[Records for the task — start]

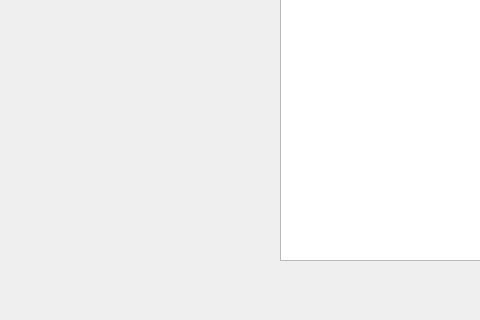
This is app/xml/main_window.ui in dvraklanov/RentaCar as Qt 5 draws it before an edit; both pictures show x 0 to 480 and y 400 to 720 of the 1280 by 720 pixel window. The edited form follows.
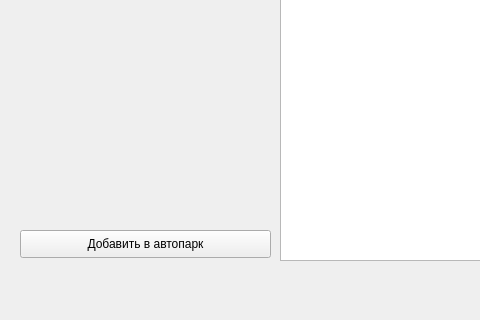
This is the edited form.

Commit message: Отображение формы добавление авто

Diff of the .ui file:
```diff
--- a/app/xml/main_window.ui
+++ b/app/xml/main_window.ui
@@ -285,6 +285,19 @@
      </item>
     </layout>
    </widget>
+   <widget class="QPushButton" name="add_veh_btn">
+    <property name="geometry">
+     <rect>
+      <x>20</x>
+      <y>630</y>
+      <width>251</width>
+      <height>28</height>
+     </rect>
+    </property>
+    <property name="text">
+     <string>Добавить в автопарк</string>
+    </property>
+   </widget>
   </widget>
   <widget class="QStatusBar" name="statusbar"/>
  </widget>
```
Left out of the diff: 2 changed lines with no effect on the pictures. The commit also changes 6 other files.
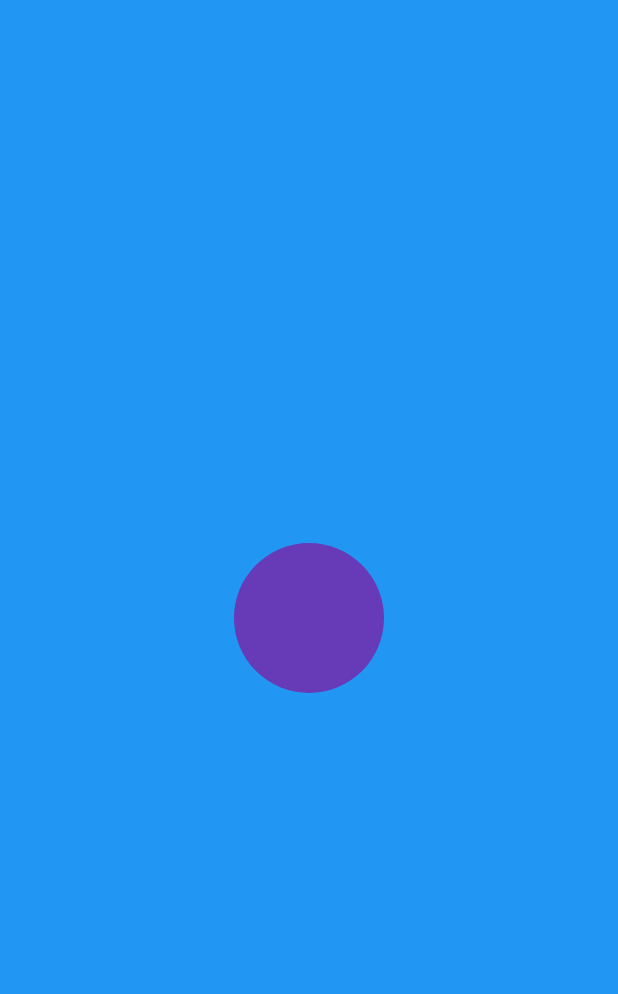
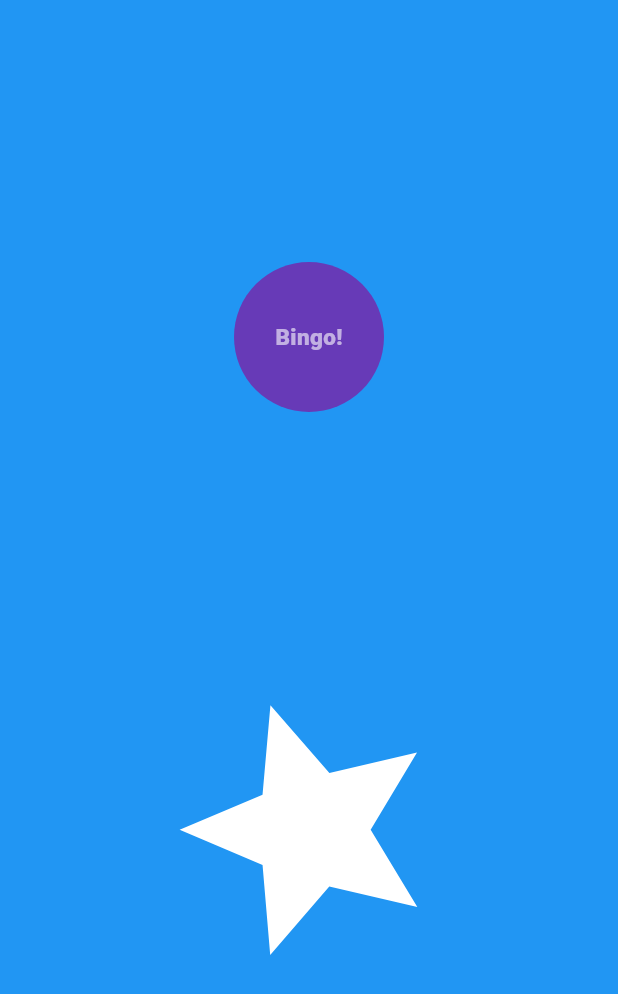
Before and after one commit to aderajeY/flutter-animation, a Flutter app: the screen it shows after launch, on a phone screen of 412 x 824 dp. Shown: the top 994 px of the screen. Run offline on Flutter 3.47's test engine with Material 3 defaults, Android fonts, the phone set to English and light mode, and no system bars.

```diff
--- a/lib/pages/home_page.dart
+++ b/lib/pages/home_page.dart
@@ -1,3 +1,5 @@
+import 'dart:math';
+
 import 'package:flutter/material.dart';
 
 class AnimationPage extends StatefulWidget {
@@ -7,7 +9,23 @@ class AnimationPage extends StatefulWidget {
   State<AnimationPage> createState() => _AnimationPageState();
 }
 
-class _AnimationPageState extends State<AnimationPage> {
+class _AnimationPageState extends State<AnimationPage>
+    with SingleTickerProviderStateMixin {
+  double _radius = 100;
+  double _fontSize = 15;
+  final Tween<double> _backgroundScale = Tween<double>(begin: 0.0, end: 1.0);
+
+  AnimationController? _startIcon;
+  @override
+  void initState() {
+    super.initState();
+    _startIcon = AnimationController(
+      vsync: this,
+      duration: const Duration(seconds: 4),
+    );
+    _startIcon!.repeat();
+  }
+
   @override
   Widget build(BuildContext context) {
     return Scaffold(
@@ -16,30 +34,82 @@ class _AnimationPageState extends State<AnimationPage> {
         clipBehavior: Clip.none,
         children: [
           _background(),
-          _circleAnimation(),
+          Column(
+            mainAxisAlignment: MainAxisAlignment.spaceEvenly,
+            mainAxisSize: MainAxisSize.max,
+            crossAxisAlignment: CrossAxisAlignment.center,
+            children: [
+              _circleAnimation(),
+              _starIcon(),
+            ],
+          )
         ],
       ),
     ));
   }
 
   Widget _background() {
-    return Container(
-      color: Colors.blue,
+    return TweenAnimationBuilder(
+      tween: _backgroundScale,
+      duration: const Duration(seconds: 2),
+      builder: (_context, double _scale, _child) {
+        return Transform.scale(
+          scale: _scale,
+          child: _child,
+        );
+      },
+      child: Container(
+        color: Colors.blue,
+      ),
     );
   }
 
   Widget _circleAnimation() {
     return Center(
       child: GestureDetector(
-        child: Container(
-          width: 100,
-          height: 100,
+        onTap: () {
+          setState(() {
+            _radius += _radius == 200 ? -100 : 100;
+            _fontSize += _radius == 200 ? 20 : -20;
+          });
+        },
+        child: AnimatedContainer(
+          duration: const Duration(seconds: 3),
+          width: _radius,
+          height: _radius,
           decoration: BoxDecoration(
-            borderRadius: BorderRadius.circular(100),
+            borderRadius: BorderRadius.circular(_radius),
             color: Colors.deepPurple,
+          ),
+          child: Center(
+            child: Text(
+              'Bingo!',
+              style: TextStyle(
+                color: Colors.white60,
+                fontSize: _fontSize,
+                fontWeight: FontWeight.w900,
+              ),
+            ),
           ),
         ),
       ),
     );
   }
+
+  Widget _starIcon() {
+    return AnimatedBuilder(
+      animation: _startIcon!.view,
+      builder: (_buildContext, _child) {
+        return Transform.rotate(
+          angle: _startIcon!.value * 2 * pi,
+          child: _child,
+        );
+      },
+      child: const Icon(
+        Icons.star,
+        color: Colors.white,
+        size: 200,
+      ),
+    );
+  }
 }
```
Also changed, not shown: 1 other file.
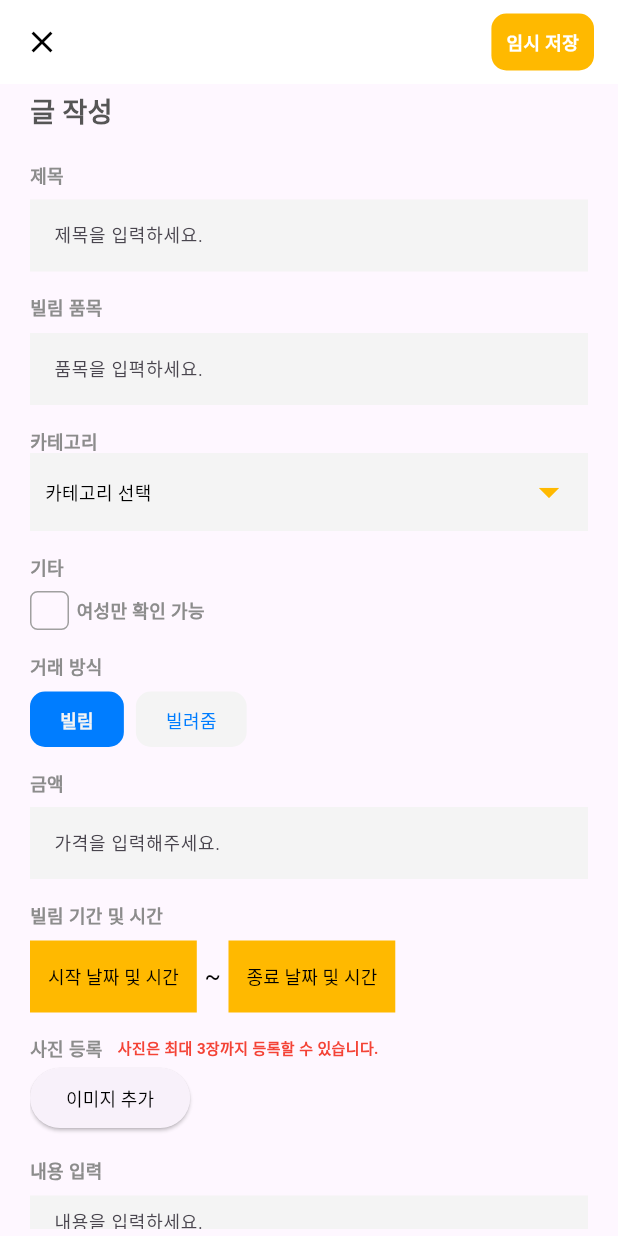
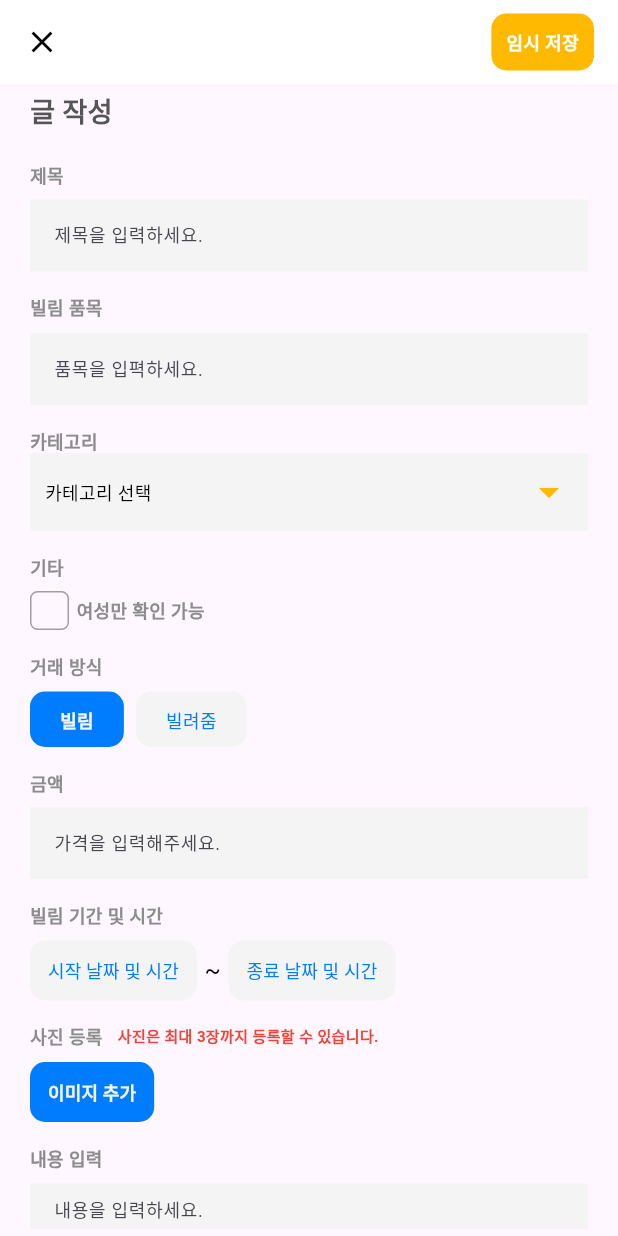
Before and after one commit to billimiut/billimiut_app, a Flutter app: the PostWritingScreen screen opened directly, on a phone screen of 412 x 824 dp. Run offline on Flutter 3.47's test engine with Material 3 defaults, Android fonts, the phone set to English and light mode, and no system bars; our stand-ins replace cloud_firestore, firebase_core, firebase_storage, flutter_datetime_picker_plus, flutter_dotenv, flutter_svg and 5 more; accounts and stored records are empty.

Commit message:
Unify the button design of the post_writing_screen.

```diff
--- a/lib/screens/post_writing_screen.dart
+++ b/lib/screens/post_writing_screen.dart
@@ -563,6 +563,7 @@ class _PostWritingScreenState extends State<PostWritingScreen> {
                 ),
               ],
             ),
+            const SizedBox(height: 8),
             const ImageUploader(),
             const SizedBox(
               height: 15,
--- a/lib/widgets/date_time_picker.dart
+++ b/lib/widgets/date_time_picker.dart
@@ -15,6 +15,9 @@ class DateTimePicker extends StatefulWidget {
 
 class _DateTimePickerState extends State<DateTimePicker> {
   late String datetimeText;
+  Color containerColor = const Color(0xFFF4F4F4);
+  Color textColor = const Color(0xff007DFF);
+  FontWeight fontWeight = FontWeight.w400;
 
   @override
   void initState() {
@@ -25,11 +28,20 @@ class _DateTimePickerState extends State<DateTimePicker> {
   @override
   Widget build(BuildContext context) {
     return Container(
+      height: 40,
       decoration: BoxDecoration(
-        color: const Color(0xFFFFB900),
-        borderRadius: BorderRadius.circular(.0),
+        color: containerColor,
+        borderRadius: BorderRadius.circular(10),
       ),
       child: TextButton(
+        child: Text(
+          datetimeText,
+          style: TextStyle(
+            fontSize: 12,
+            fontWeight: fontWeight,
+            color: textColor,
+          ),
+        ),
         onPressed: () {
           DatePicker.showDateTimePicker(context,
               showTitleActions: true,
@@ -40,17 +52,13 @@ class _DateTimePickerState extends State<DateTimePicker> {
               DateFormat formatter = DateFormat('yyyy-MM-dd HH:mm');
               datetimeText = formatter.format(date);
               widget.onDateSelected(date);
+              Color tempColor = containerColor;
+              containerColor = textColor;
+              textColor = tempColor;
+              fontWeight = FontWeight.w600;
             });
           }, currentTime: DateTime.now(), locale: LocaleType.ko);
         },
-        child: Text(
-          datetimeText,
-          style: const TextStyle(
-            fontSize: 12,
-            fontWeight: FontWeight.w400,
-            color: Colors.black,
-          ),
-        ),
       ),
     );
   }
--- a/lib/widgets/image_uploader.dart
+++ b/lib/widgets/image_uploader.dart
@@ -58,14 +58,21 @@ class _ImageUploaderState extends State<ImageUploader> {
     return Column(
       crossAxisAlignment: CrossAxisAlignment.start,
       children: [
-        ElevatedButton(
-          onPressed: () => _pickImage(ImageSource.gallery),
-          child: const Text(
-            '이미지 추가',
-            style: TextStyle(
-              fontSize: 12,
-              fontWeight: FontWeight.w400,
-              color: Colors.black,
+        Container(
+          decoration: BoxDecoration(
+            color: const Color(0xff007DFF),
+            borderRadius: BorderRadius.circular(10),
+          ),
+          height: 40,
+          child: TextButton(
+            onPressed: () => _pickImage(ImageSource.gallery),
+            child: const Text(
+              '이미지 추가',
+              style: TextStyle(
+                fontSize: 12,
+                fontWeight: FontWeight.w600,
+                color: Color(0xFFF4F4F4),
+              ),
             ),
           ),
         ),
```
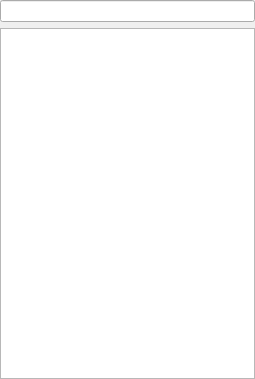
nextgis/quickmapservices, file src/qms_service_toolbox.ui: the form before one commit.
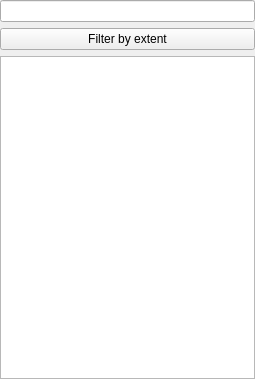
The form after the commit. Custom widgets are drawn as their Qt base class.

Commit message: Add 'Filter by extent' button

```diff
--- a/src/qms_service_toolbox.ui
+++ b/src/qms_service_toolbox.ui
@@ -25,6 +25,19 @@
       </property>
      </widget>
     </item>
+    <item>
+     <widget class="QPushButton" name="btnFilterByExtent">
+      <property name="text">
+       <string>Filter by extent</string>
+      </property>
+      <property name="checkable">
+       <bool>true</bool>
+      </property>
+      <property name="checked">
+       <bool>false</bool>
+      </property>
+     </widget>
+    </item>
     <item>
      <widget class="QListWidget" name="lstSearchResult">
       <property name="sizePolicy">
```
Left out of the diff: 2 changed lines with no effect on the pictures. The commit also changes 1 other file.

[Records for the task — finish]

● Work order
Retype the records above word for word, from their first line through the line containing "6 other files.", and leave out every picture.

● Answer section
This is app/xml/main_window.ui in dvraklanov/RentaCar as Qt 5 draws it before an edit; both pictures show x 0 to 480 and y 400 to 720 of the 1280 by 720 pixel window. The edited form follows.
This is the edited form.

Commit message: Отображение формы добавление авто

Diff of the .ui file:
```diff
--- a/app/xml/main_window.ui
+++ b/app/xml/main_window.ui
@@ -285,6 +285,19 @@
      </item>
     </layout>
    </widget>
+   <widget class="QPushButton" name="add_veh_btn">
+    <property name="geometry">
+     <rect>
+      <x>20</x>
+      <y>630</y>
+      <width>251</width>
+      <height>28</height>
+     </rect>
+    </property>
+    <property name="text">
+     <string>Добавить в автопарк</string>
+    </property>
+   </widget>
   </widget>
   <widget class="QStatusBar" name="statusbar"/>
  </widget>
```
Left out of the diff: 2 changed lines with no effect on the pictures. The commit also changes 6 other files.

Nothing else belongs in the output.